Autumn is, of course, conference season – and there are two particular conferences of note to expert witnesses of all disciplines. In November the Bond Solon Expert Witness Conference attracted a packed house, particularly fitting as it was the 25th running of that particular race. A further attraction was a desire to learn about new rules for medical experts.
Lord Neuberger delivered the keynote address at the annual conference of the Expert Witness Institute at Church House, Westminster in September. ELIZABETH ROBSON TAYLOR of Richmond Green Chambers summarises the highlights.
Looking back on autumn, lawyers will recall that it isn’t just a season of mists and mellow fruitfulness – although most do enjoy those. With predictable regularity, the falling leaves of autumn not only herald in the new legal year, they also create a really quite inspiring backdrop for fruitful new opportunities to meet, greet, network, contemplate and confer.
The report by the Commission on Justice in Wales, published in October, has drawn a cautious welcome from the Law Society – officially the Law Society of England and Wales.
“The Commission has made an important contribution with their vision for the future of the Welsh justice system,” said the head of the Law Society’s Wales office Jonathan Davies.
“As the body of Wales-specific law grows, it is important to consider the distinct needs of the Welsh public and the legal profession as they seek to ensure their businesses remain vibrant and sustainable.”

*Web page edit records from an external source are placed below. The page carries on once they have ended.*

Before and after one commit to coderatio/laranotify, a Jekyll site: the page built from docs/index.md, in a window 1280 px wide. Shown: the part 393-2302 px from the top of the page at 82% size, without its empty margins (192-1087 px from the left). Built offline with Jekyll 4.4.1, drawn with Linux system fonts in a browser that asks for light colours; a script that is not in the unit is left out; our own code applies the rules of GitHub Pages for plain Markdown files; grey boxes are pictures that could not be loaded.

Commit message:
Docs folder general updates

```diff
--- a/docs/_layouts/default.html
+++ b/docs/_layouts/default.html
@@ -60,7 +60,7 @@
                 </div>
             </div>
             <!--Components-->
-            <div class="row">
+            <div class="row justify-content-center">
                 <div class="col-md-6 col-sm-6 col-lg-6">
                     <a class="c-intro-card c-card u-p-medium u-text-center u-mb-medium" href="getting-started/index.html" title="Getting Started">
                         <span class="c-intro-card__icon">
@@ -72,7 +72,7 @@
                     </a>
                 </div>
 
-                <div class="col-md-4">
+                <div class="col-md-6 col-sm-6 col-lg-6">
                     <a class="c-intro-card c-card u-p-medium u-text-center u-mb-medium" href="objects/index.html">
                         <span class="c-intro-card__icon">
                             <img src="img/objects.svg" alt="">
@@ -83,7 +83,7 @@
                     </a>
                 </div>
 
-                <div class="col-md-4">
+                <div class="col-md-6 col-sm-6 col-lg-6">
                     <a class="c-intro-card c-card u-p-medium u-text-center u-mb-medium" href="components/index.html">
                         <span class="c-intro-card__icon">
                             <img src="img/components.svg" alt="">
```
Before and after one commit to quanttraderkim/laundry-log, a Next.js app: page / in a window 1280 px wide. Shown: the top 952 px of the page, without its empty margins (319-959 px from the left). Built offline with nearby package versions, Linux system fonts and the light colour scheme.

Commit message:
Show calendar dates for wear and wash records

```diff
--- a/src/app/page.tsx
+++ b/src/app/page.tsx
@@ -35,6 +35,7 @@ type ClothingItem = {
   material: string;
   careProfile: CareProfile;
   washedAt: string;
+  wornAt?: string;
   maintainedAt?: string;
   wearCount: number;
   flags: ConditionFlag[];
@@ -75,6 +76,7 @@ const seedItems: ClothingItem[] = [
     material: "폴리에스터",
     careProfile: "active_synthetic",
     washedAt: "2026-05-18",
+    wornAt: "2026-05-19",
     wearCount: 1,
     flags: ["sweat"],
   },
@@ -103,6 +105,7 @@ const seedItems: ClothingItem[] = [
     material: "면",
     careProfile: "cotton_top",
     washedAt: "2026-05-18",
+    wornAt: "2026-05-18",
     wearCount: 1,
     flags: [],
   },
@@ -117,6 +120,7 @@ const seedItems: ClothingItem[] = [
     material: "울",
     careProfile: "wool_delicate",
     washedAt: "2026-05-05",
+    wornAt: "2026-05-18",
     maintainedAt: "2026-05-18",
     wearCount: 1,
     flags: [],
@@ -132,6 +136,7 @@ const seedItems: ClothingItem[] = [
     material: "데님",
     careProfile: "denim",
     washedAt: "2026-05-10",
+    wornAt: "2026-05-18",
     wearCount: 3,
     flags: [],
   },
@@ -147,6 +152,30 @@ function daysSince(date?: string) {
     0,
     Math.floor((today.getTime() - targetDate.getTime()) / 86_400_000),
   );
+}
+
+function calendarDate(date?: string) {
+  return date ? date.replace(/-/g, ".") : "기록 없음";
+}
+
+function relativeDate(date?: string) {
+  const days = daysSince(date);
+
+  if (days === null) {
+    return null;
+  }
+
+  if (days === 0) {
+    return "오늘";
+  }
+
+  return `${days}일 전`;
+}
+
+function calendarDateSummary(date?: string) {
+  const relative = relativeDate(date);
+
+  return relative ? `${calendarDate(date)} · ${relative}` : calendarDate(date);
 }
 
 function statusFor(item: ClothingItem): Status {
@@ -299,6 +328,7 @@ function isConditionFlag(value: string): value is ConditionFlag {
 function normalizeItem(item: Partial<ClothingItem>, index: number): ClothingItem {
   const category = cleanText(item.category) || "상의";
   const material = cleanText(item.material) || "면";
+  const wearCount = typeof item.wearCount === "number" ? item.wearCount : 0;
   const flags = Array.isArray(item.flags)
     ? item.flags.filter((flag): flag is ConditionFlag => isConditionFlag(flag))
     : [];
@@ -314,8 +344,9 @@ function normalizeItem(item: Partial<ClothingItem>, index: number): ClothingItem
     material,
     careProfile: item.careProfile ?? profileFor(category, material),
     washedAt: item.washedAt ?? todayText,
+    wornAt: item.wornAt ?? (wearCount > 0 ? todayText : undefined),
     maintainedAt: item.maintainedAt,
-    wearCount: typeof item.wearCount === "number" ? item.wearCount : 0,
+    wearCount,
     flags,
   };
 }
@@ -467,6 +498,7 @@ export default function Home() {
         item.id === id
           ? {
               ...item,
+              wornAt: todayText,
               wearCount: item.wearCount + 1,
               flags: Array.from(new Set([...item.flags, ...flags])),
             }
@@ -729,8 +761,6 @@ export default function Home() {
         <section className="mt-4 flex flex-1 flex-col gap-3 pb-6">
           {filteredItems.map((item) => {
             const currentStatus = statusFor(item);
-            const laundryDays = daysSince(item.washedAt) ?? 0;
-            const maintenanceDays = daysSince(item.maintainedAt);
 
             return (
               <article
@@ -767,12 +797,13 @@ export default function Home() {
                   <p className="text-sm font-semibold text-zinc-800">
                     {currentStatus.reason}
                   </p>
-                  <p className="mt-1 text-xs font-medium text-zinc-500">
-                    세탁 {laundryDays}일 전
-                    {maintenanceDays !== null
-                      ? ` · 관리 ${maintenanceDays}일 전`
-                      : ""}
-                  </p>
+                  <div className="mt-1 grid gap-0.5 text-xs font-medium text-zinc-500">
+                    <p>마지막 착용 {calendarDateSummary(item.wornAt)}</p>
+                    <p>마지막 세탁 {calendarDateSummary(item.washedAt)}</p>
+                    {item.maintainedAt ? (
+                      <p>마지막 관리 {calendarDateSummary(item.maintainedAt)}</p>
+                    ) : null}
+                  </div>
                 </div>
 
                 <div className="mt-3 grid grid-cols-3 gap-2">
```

Who would have thought that Brexit – or the lack of it – would significantly affect the way in which the industry manages boundary disputes? Richard Crow, associate director of Trident Building Consultancy, explains:
Two years ago a Private Member’s Bill, sponsored by Lord Lytton, received its first reading in the House of Lords. The Bill suggested that boundary issues could be better addressed by using a structure which broadly replicates the provisions of the Party Wall Act – essentially removing much of the responsibility from solicitors and handing it to surveyors. Progress of the Bill was thwarted by the general election of June 2017, and with parliamentary time apparently unavailable to...
Vulnerable offenders with mental health, alcohol and substance abuse problems are increasingly being diverted from short-term custodial sentences and towards treatment that aims to tackle the causes of their offending.
In the pilot areas – Birmingham, Plymouth, Sefton, Milton Keynes and Northampton – psychologists are working collaboratively with the existing panels of justice and health officials. Together, the professionals ensure that magistrates and judges have the information they need to determine whether an offender should be required to receive treatment for their mental health, alcohol or drug issues.
In September the Ministry of Justice published the results of a consultation on medical reporting within the package of whiplash and small claims track reforms – due to be implemented in April next year for road traffic cases. The consultation ran for a month in April-May, and the resultant document sets out the government’s policy choices.
It is, however – as seems par for the course in this area – very light on detail. That is the conclusion of Alistair Kinley, director of policy and government affairs at law firm BLM.
The government has confirmed it will close a legal loophole which has allowed drivers to escape prosecution for hand-held mobile phone use while behind the wheel.
At present, the law prevents drivers from using a hand-held mobile phone to call or text.
However, people caught filming or taking photos while driving have escaped punishment as lawyers have successfully argued that the activity does not fit into the ‘interactive communication’ currently outlawed by the legislation.
The British Safety Council welcomed the news of the High Court quashing the verdict of the 2014 inquest into the death of nine-year old Ella Kissi-Debrah, who suffered a fatal asthma attack. Her mother Rosamund has since campaigned for a fresh inquest, believing Ella’s death was caused by high levels of air pollution near her home in southeast London. It means that Ella could become the first person in the UK to have air pollution mentioned as a contributory factor on her death certificate.
Lawrence Waterman, Chairman of the British Safety Council, commented: “The ruling of the High Court is proof that since 2014 we have become much better informed about the dangers of air pollution. Air poll...
Dr Debbie Marsden, a leading equestrian expert with over 20 years professional experience of expert witness work, offers some advice on selecting the right expert in cases involving animals
In animal related cases, a veterinary surgeon is often the best expert, being generally regarded as an authority on animals and easily recognised by the word ‘veterinary’ – a protected title – and the letters MRCVS (Member of the Royal College of Veterinary Surgeons) after various degrees.
The Law Society of England and Wales has criticised the decision to exempt the Home Office from data access rules in the new Data Protection Act, which implements the widely-publicised GDPR. The move will inevitably lead to miscarriages of justice, the society has warned.
Law Society president Joe Egan said the immigration exemption in the legislation stripped accountability from Home Office decision making.
On 8 November Bond Solon held the 25th Bond Solon Expert Witness Conference at Church House in Westminster. Demand for the conference had been particularly high, leading to a fully-booked event. Nearly 500 expert witnesses were in attendance and there were over 50 expert witnesses on the waiting list.